_Your objective:_
Without the pictures, retype exactly the lines from the top of the entries below through the line that contains "ordering & graph".

_Available data:_
▶

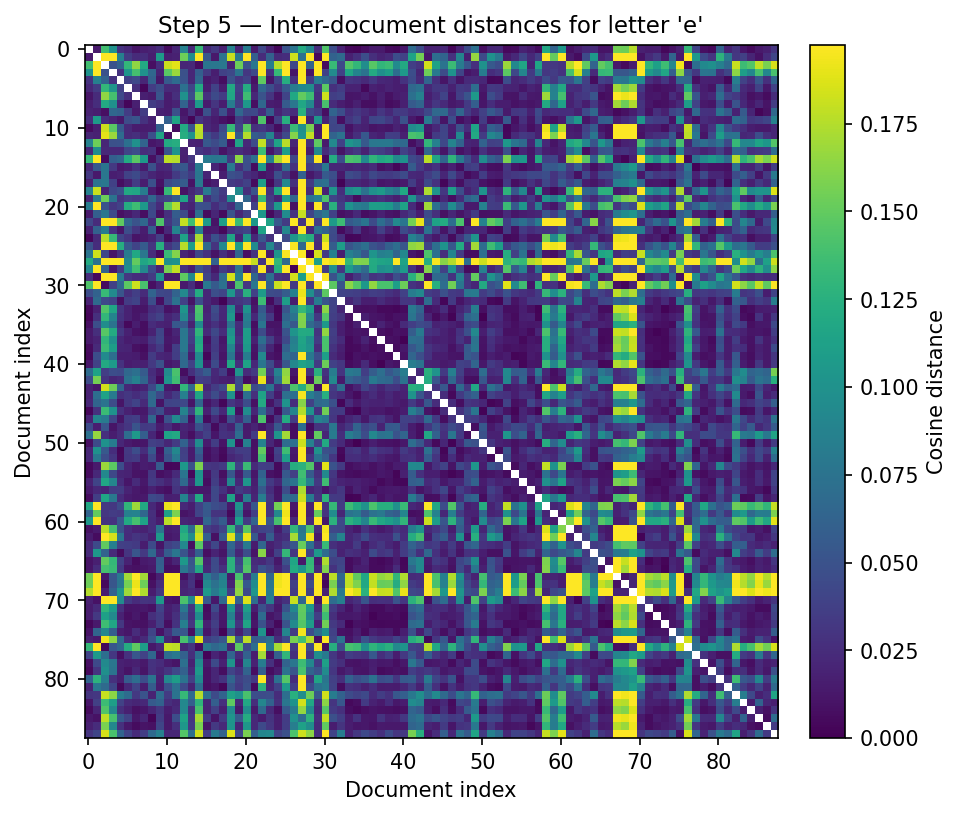
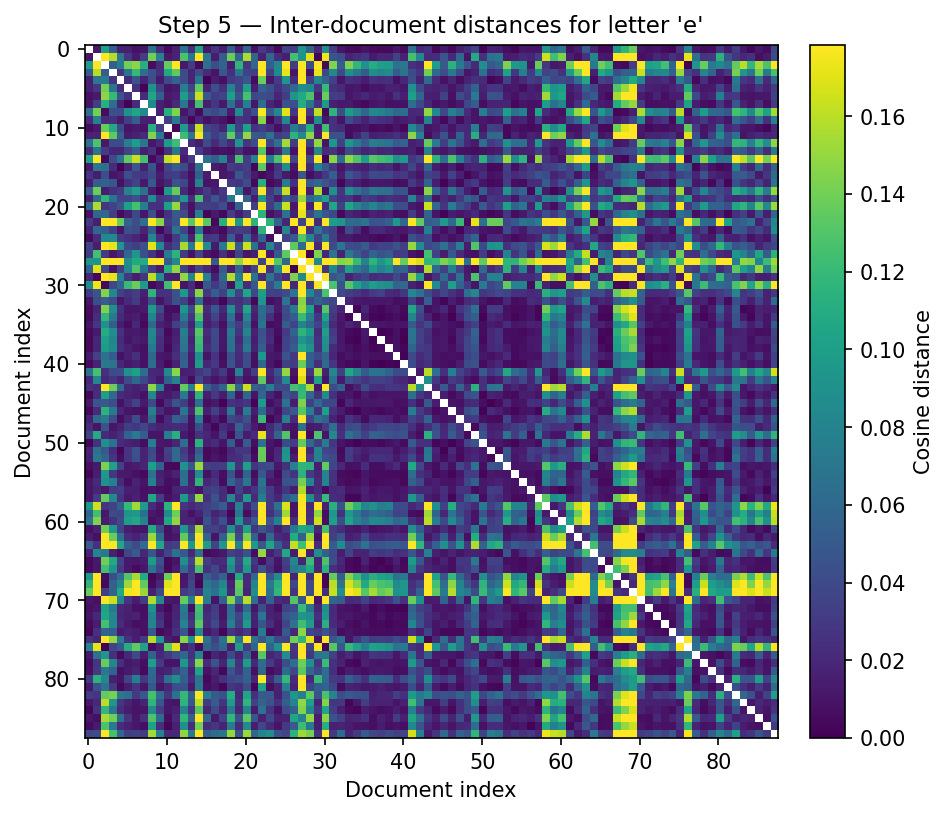
fix plots of corpus-2 and

diff --git a/scripts/run_acontrario.py b/scripts/run_acontrario.py
@@ -60,6 +60,10 @@ DEFAULT_CONFIG: dict = {
             "base_factors": [0.1, 0.15],
             "exponent_range": [-5, 3],
         },
+        # Which weight matrix to use for the hierarchical ordering & graph
+        # distances: "average" (roman+italic)/2, "roman", or "italic".
+        # Falls back gracefully when the chosen style is unavailable.
+        "ordering": "average",
     },
     "printers": {
         "colors": {},
@@ -81,6 +85,12 @@ DEFAULT_CONFIG: dict = {
             "xticks_rotation": "vertical",
             "colorbar": True,
             "colorbar_step": 5,
+            "marker_edge_color": "white",
+            "marker_edge_width": 0.4,
+            "marker_sizes": {},
+            "legend_marker_size": 250,
+            "legend_fontsize": "xx-large",
+            "legend_loc": "upper right",
         },
         "graph": {
             "figsize": [20, 15],
@@ -93,6 +103,10 @@ DEFAULT_CONFIG: dict = {
             "font_size": 9,
             "shift_dir": "nw",
             "shift_len": 0.1,
+            "edge_width": 0.5,
+            "legend_marker_size": 120,
+            "legend_fontsize": "x-large",
+            "legend_loc": "upper right",
         },
     },
     "output": {
@@ -118,7 +132,7 @@ def load_config(config_path: Path | None) -> dict:
     """Load YAML config, falling back to built‑in defaults."""
     config = DEFAULT_CONFIG.copy()
     if config_path and config_path.exists():
-        with open(config_path) as f:
+        with open(config_path, encoding="utf-8") as f:
             user = yaml.safe_load(f) or {}
         config = _deep_merge(config, user)
     return config
@@ -147,11 +161,25 @@ def _intersect_books(
 def _shorten_printer_names(
     names: np.ndarray,
     mode: str = "last_word",
+    short_names: dict | None = None,
 ) -> np.ndarray:
-    """Shorten printer names for display."""
-    if mode == "last_word":
-        return np.array([n.split()[-1] if n else n for n in names])
-    return names  # "full" or unrecognised → keep as‑is
+    """Shorten printer names for display.
+
+    If *short_names* is a dict, it is used as an explicit lookup table
+    (full name → display name).  Any name not in the dict falls through
+    to the *mode* rule.
+    """
+    if short_names is None:
+        short_names = {}
+    out = []
+    for n in names:
+        if n in short_names:
+            out.append(short_names[n])
+        elif mode == "last_word" and n:
+            out.append(n.split()[-1])
+        else:
+            out.append(n)
+    return np.array(out)
 
 
 # ---------------------------------------------------------------------------
@@ -264,9 +292,16 @@ def process_corpus(
 
     # ---- Shorten printer names for display ----
     short_mode = config["printers"].get("short_name", "last_word")
-    printers = _shorten_printer_names(printers_raw, short_mode)
+    short_names = config["printers"].get("short_names", None)
+    printers = _shorten_printer_names(printers_raw, short_mode, short_names)
     printer_to_color = config["printers"].get("colors", {})
     remark_to_shape = config["remarks"]["shapes"]
+
+    # When marker_style is "simple", override all shapes to circles
+    marker_style = config["remarks"].get("marker_style", "by_remark")
+    if marker_style == "simple":
+        remark_to_shape = {k: "o" for k in remark_to_shape}
+        remark_to_shape["nan"] = "o"
 
     # ---- Load adjacencies ----
     ds_rm = ds_it = None
@@ -329,7 +364,32 @@ def process_corpus(
     w_it = (np.where(n1hat_it > 0, n1hat_it / n_it, 0)
             if n1hat_it is not None else None)
 
-    # Combined weight for ordering
+    # ---- Select weight matrix for ordering / graph distances ----
+    ordering_mode = config["analysis"].get("ordering", "average")
+    if ordering_mode == "roman":
+        if w_rm is not None:
+            w_order = w_rm
+        else:
+            print("  WARNING: ordering='roman' but no roman data; "
+                  "falling back to italic")
+            w_order = w_it
+    elif ordering_mode == "italic":
+        if w_it is not None:
+            w_order = w_it
+        else:
+            print("  WARNING: ordering='italic' but no italic data; "
+                  "falling back to roman")
+            w_order = w_rm
+    else:  # "average" (default)
+        if w_rm is not None and w_it is not None:
+            w_order = (w_rm + w_it) / 2
+        elif w_rm is not None:
+            w_order = w_rm
+        else:
+            w_order = w_it
+    print(f"  Ordering mode: {ordering_mode}")
+
+    # Combined weight for filtering isolated books (uses all available data)
     if w_rm is not None and w_it is not None:
         w_combined = w_rm + w_it
     elif w_rm is not None:
@@ -343,8 +403,8 @@ def process_corpus(
     if n_isolated:
         print(f"\n  {n_isolated} isolated book(s) removed")
 
-    metric = 1 - w_combined / (1 + (w_rm is not None and w_it is not None))
-    # Ensure metric is valid (cap at 1)
+    metric = 1 - w_order
+    # Ensure metric is valid (cap at [0, 1])
     metric = np.clip(metric, 0, 1)
     idxs_order = hierarchical_olo_order(metric)
 
@@ -380,6 +440,12 @@ def process_corpus(
                 xticks_rotation=mat_cfg["xticks_rotation"],
                 colorbar=mat_cfg["colorbar"],
                 colorbar_step=mat_cfg["colorbar_step"],
+                marker_edge_color=mat_cfg.get("marker_edge_color", "white"),
+                marker_edge_width=mat_cfg.get("marker_edge_width", 0.4),
+                marker_sizes=mat_cfg.get("marker_sizes", {}),
+                legend_marker_size=mat_cfg.get("legend_marker_size", 250),
+                legend_fontsize=mat_cfg.get("legend_fontsize", "xx-large"),
+                legend_loc=mat_cfg.get("legend_loc", "upper right"),
             )
             _save_figure(fig, f"matrix_{style_name}", save_dir, formats, dpi)
             plt.close(fig)

diff --git a/src/acontrario/visualization.py b/src/acontrario/visualization.py
@@ -77,6 +77,12 @@ def plot_matrix(
     im_kw: dict | None = None,
     text_kw: dict | None = None,
     values_format: str | None = None,
+    marker_edge_color: str = "white",
+    marker_edge_width: float = 0.4,
+    marker_sizes: dict | None = None,
+    legend_marker_size: float = 250,
+    legend_fontsize: str = "xx-large",
+    legend_loc: str = "upper right",
 ) -> mpl.figure.Figure:
     """Discrete heatmap of a score matrix with optional printer overlays.
 
@@ -111,6 +117,9 @@ def plot_matrix(
 
     # ---- Printer / remark overlay markers ----
     if printers is not None:
+        if marker_sizes is None:
+            marker_sizes = {}
+        _default_marker_size = 100
         if printer_to_color is None:
             cmap_pr = plt.get_cmap("tab10")
             printer_to_color = {
@@ -128,10 +137,12 @@ def plot_matrix(
             remark = "known" if remark == "nan" else remark
             color = printer_to_color.get(printer, "gray")
             shape = remark_to_shape.get(remark, "o")
+            s = marker_sizes.get(remark, _default_marker_size)
             ax.scatter(
                 i, i, color=color, marker=shape, label=None,
-                edgecolors="white",
-                s=50 if shape == "D" else 100,
+                edgecolors=marker_edge_color,
+                linewidths=marker_edge_width,
+                s=s,
             )
 
     # ---- Cell values ----
@@ -176,13 +187,18 @@ def plot_matrix(
             if printer == "unknown":
                 continue
             ax.scatter([], [], color=printer_to_color.get(printer, "gray"),
-                       marker="o", label=printer, edgecolors="white", s=250)
-        for remark in ["known", "hidden", "new"]:
-            shape = remark_to_shape.get(remark, "o")
-            ax.scatter([], [], color="gray", marker=shape,
-                       label=f"$\\it{{{remark}}}$", edgecolors="white",
-                       s=150 if shape == "D" else 300)
-        ax.legend(loc="upper right", fontsize="xx-large")
+                       marker="o", label=printer, edgecolors=marker_edge_color,
+                       s=legend_marker_size, linewidths=marker_edge_width)
+        # Only show remark legend entries when shapes actually differ
+        unique_shapes = set(remark_to_shape.values())
+        if len(unique_shapes) > 1:
+            for remark in ["known", "hidden", "new"]:
+                shape = remark_to_shape.get(remark, "o")
+                ax.scatter([], [], color="gray", marker=shape,
+                           label=f"$\\it{{{remark}}}$",
+                           edgecolors=marker_edge_color,
+                           s=legend_marker_size * 0.6 if shape == "D" else legend_marker_size * 1.2)
+        ax.legend(loc=legend_loc, fontsize=legend_fontsize)
 
     ax.set_ylim((n_classes - 0.5, -0.5))
     plt.setp(ax.get_xticklabels(), rotation=xticks_rotation)
@@ -206,6 +222,10 @@ _DFLT_GRAPH_KW = dict(
     tf_geom=np.eye(2),
     cmap=None,
     figsize=(8, 8),
+    edge_width=0.5,
+    legend_marker_size=120,
+    legend_fontsize="x-large",
+    legend_loc="upper right",
 )
 
 
@@ -306,7 +326,7 @@ def plot_graph(
         ec = edge_cmap(ln)[:3]
         nx.draw_networkx_edges(
             G, dict(enumerate(pts)), edgelist=[(u, v)],
-            width=0.5, alpha=wt / wt_max, edge_color=ec, ax=ax,
+            width=kw["edge_width"], alpha=wt / wt_max, edge_color=ec, ax=ax,
         )
 
     # ---- Vertex markers ----
@@ -337,13 +357,17 @@ def plot_graph(
         if printer == "unknown":
             continue
         ax.scatter([], [], color=printer_to_color.get(printer, "gray"),
-                   marker="o", label=printer, edgecolors="white", s=120)
-    for remark in ["known", "hidden", "new"]:
-        shape = remark_to_shape.get(remark, "o")
-        ax.scatter([], [], color="gray", marker=shape,
-                   label=f"$\\it{{{remark}}}$", edgecolors="white",
-                   s=70 if shape == "D" else 150)
-    ax.legend(loc="upper right", fontsize="x-large")
+                   marker="o", label=printer, edgecolors="white",
+                   s=kw["legend_marker_size"])
+    # Only show remark legend entries when shapes actually differ
+    unique_shapes = set(remark_to_shape.values())
+    if len(unique_shapes) > 1:
+        for remark in ["known", "hidden", "new"]:
+            shape = remark_to_shape.get(remark, "o")
+            ax.scatter([], [], color="gray", marker=shape,
+                       label=f"$\\it{{{remark}}}$", edgecolors="white",
+                       s=kw["legend_marker_size"] * 0.6 if shape == "D" else kw["legend_marker_size"] * 1.25)
+    ax.legend(loc=kw["legend_loc"], fontsize=kw["legend_fontsize"])
     ax.set_aspect("auto")
     ax.axis("off")
     return fig

diff --git a/src/image_processing/tools/normality.py b/src/image_processing/tools/normality.py
@@ -2,6 +2,8 @@
 #     Routledge, 2017.
 
 import math
+import warnings
+
 import numpy as np
 
 from scipy.stats import anderson, ks_1samp, norm, normaltest, shapiro
@@ -16,7 +18,13 @@ def anderson_darling(x: np.ndarray) -> float:
     Returns:
         p-value.
     """
-    A2 = anderson(x, dist='norm').statistic
+    # We only need the test statistic; the p-value is computed manually
+    # from reference tables below.  Silence the SciPy >=1.17 FutureWarning
+    # that asks callers to choose a p-value method.
+    with warnings.catch_warnings():
+        warnings.filterwarnings("ignore", category=FutureWarning,
+                                message=".*method.*")
+        A2 = anderson(x, dist='norm').statistic
     n = len(x)
     # Modified statistic [1, Table 4.7]
     A2 = A2*(1 + (.75/n) + 2.25/(n**2))

diff --git a/scripts/typographic_distances.py b/scripts/typographic_distances.py
@@ -69,7 +69,7 @@ def load_config(config_path: Path | None) -> dict:
     """Load configuration from YAML file, falling back to defaults."""
     config = DEFAULT_CONFIG.copy()
     if config_path and config_path.exists():
-        with open(config_path) as f:
+        with open(config_path, encoding="utf-8") as f:
             user_config = yaml.safe_load(f)
         if user_config:
             # Deep merge
@@ -103,7 +103,7 @@ def load_metadata(corpus_dir: Path) -> pd.DataFrame | None:
     print(f"  Loading metadata from: {csv_path.name}")
     
     try:
-        df = pd.read_csv(csv_path)
+        df = pd.read_csv(csv_path, encoding="utf-8")
         doc_col = "Document"
         printer_col = "Printer"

◀

_Solution below:_
fix plots of corpus-2 and

diff --git a/scripts/run_acontrario.py b/scripts/run_acontrario.py
@@ -60,6 +60,10 @@ DEFAULT_CONFIG: dict = {
             "base_factors": [0.1, 0.15],
             "exponent_range": [-5, 3],
         },
+        # Which weight matrix to use for the hierarchical ordering & graph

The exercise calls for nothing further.